The second action prosecutors deem as criminal is later in the fracas, when Lewis is filmed picking up an empty canister of bear mace from the sidewalk and hurling it into the crowd of people standing on Cider Riot’s patio. In his closing arguments, Doyle told the jury that, if they watched the video in slow-motion, they would notice that the canister hits the ground before it hits any person. However, Doyle did not present the video to the jury to back up his claim. Kalbaugh did. The video appeared to show Lewis throwing the canister overhand at people’s bodies.
“Look at the clip, watch what the defendant does,” Kalbaugh told the jury. “Look at the judge’s instructions and the definition of violent and tumultuous conduct, and you will find that this is exactly what he did.”
Doyle’s defense of Lewis was rambling and unfocused, hopping confusingly between personal anecdotes and sweeping generalizations about the May 1 clash. He argued that Lewis wore a helmet and heavy gloves that afternoon not because he was preparing to fight, but because the helmet protected his balding head from a sunburn—and that he simply wanted to “protect his hands.”
Before the jury entered the courtroom Wednesday, Doyle shared with the court that he was planning on reading a passage from the Bible and wearing a religious cross during his closing arguments. Doyle suggested that the passage would support the idea that Lewis was defending Gibson during the clash—because Gibson was wearing a T-shirt emblazoned with a cross on the day of the Cider Riot incident. Souede barred him from reading the passage, but allowed him to wear the cross. The cross wasn’t mentioned, however, during Doyle’s argument.
Lewis is the last of six Patriot Prayer members to face trial over his actions of May 1, 2019. The three not included in this week’s case—Ian Kramer, Chris Ponte, and Matthew Cooper—all opted to plead guilty to their crimes instead of facing a jury trial.
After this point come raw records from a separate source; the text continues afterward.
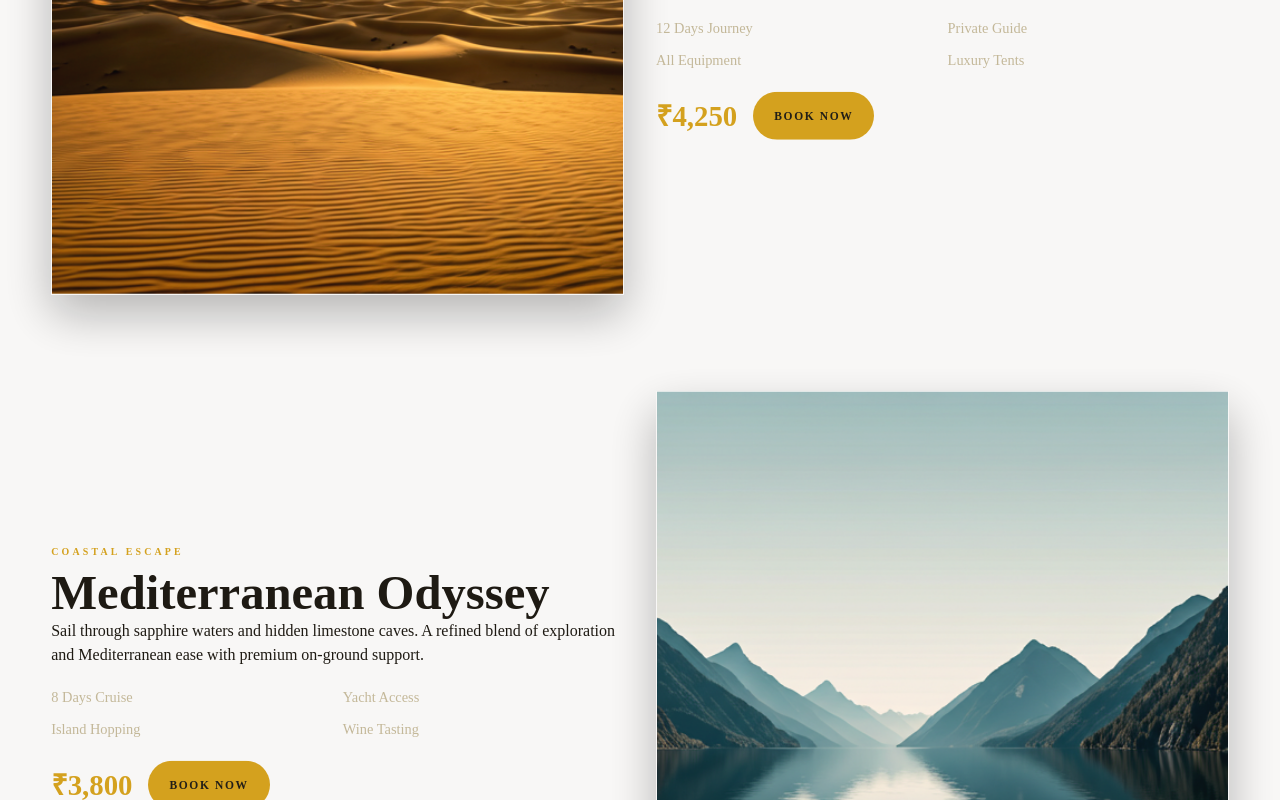
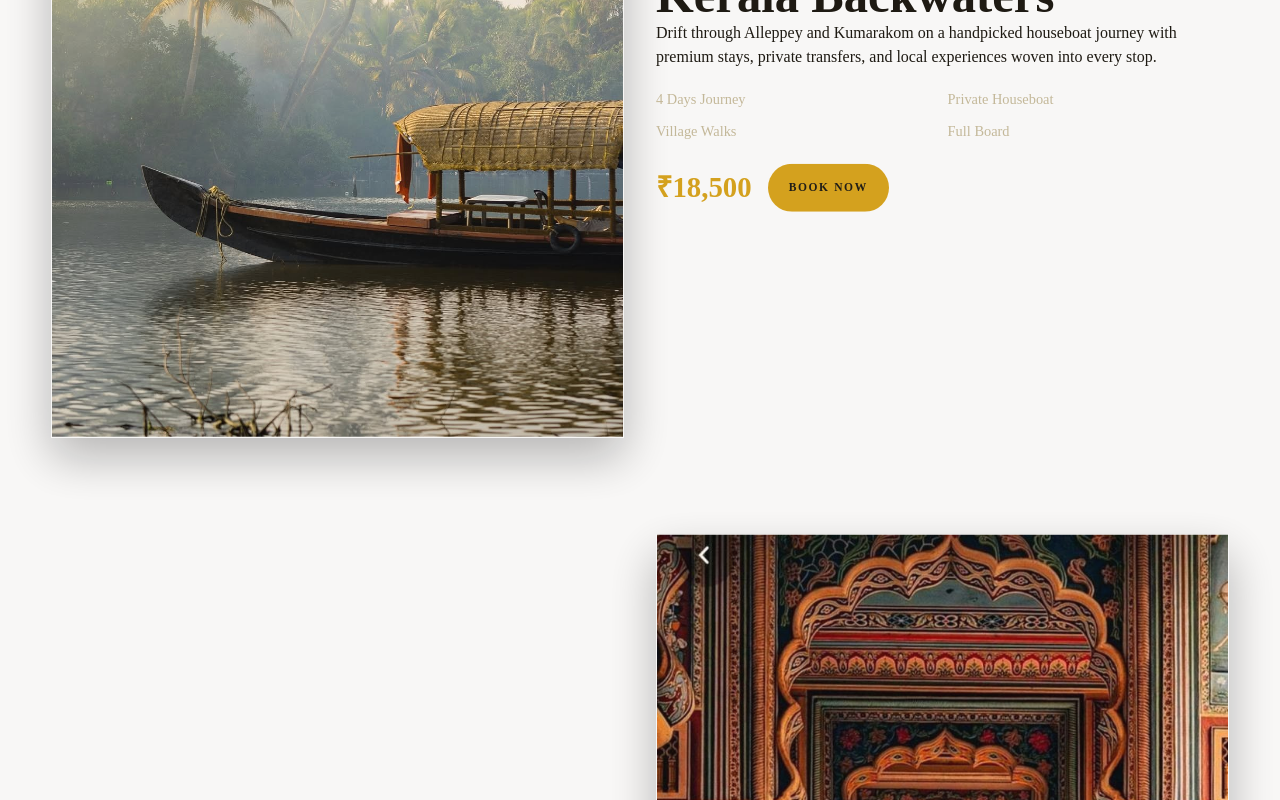
Before and after one commit to VENUGOPALREDDY787/AdhvagaHolidays, a React (Vite) app in the folder adhvagafrontend/: page /Home in a window 1280 px wide. Shown: the part 2680-3480 px from the top of the page. Built offline with nearby package versions, Linux system fonts and the light colour scheme; no server answers; a web font is replaced by a local one.

Commit message:
Update featured domestic travel cards

```diff
--- a/adhvagafrontend/src/Pages/CinematicHome.jsx
+++ b/adhvagafrontend/src/Pages/CinematicHome.jsx
@@ -266,31 +266,31 @@ export default function CinematicHome() {
           <div className="cine-container" data-reveal>
             <div className="cine-split">
               <img
-                src="/aida-images/aida_039.jpg"
-                alt="Patagonia Peaks"
+                src="/aida-images/kerala.jpeg"
+                alt="Kerala Backwaters"
               />
 
               <div>
-                <p className="cine-heading-eyebrow">Premium Expedition</p>
+                <p className="cine-heading-eyebrow">Backwater Retreat</p>
                 <h3
                   className="cine-heading"
                   style={{ fontSize: "clamp(2rem, 3.8vw, 3.2rem)" }}
                 >
-                  Patagonia Peaks
+                  Kerala Backwaters
                 </h3>
                 <p>
-                  Experience the raw beauty of South America with curated luxury
-                  camps, private ground transfers, and photographers for summit
-                  moments.
+                  Drift through Alleppey and Kumarakom on a handpicked houseboat
+                  journey with premium stays, private transfers, and local
+                  experiences woven into every stop.
                 </p>
                 <div className="cine-feature-list">
-                  <span>12 Days Journey</span>
-                  <span>Private Guide</span>
-                  <span>All Equipment</span>
-                  <span>Luxury Tents</span>
+                  <span>4 Days Journey</span>
+                  <span>Private Houseboat</span>
+                  <span>Village Walks</span>
+                  <span>Full Board</span>
                 </div>
                 <div className="cine-price">
-                  <strong>₹4,250</strong>
+                  <strong>₹18,500</strong>
                   <a href="#contact" className="cine-btn" style={{ textDecoration: 'none' }}>
                     Book Now
                   </a>
@@ -300,31 +300,31 @@ export default function CinematicHome() {
 
             <div className="cine-split cine-split-reverse">
               <img
-                src="/aida-images/aida_002.jpg"
-                alt="Mediterranean Odyssey"
+                src="/aida-images/raja.jpeg"
+                alt="Rajasthan Royal Trail"
               />
 
               <div>
-                <p className="cine-heading-eyebrow">Coastal Escape</p>
+                <p className="cine-heading-eyebrow">Royal Heritage Escape</p>
                 <h3
                   className="cine-heading"
                   style={{ fontSize: "clamp(2rem, 3.8vw, 3.2rem)" }}
                 >
-                  Mediterranean Odyssey
+                  Rajasthan Royal Trail
                 </h3>
                 <p>
-                  Sail through sapphire waters and hidden limestone caves. A
-                  refined blend of exploration and Mediterranean ease with
-                  premium on-ground support.
+                  Explore Jaipur, Jodhpur, and Udaipur with heritage stays,
+                  curated sightseeing, and seamless comfort across India&apos;s
+                  most iconic desert cities.
                 </p>
                 <div className="cine-feature-list">
-                  <span>8 Days Cruise</span>
-                  <span>Yacht Access</span>
-                  <span>Island Hopping</span>
-                  <span>Wine Tasting</span>
+                  <span>7 Days Circuit</span>
+                  <span>Heritage Havelis</span>
+                  <span>City Tours</span>
+                  <span>Camel Safari</span>
                 </div>
                 <div className="cine-price">
-                  <strong>₹3,800</strong>
+                  <strong>₹24,900</strong>
                   <a href="#contact" className="cine-btn" style={{ textDecoration: 'none' }}>
                     Book Now
                   </a>
```
Also changed, not shown: adhvagafrontend/public/aida-images/kerala.jpeg (added), adhvagafrontend/public/aida-images/raja.jpeg (added).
Lewis faces up to 5 years in prison for a riot conviction. His sentence will be determined at a 2 pm hearing on August 1.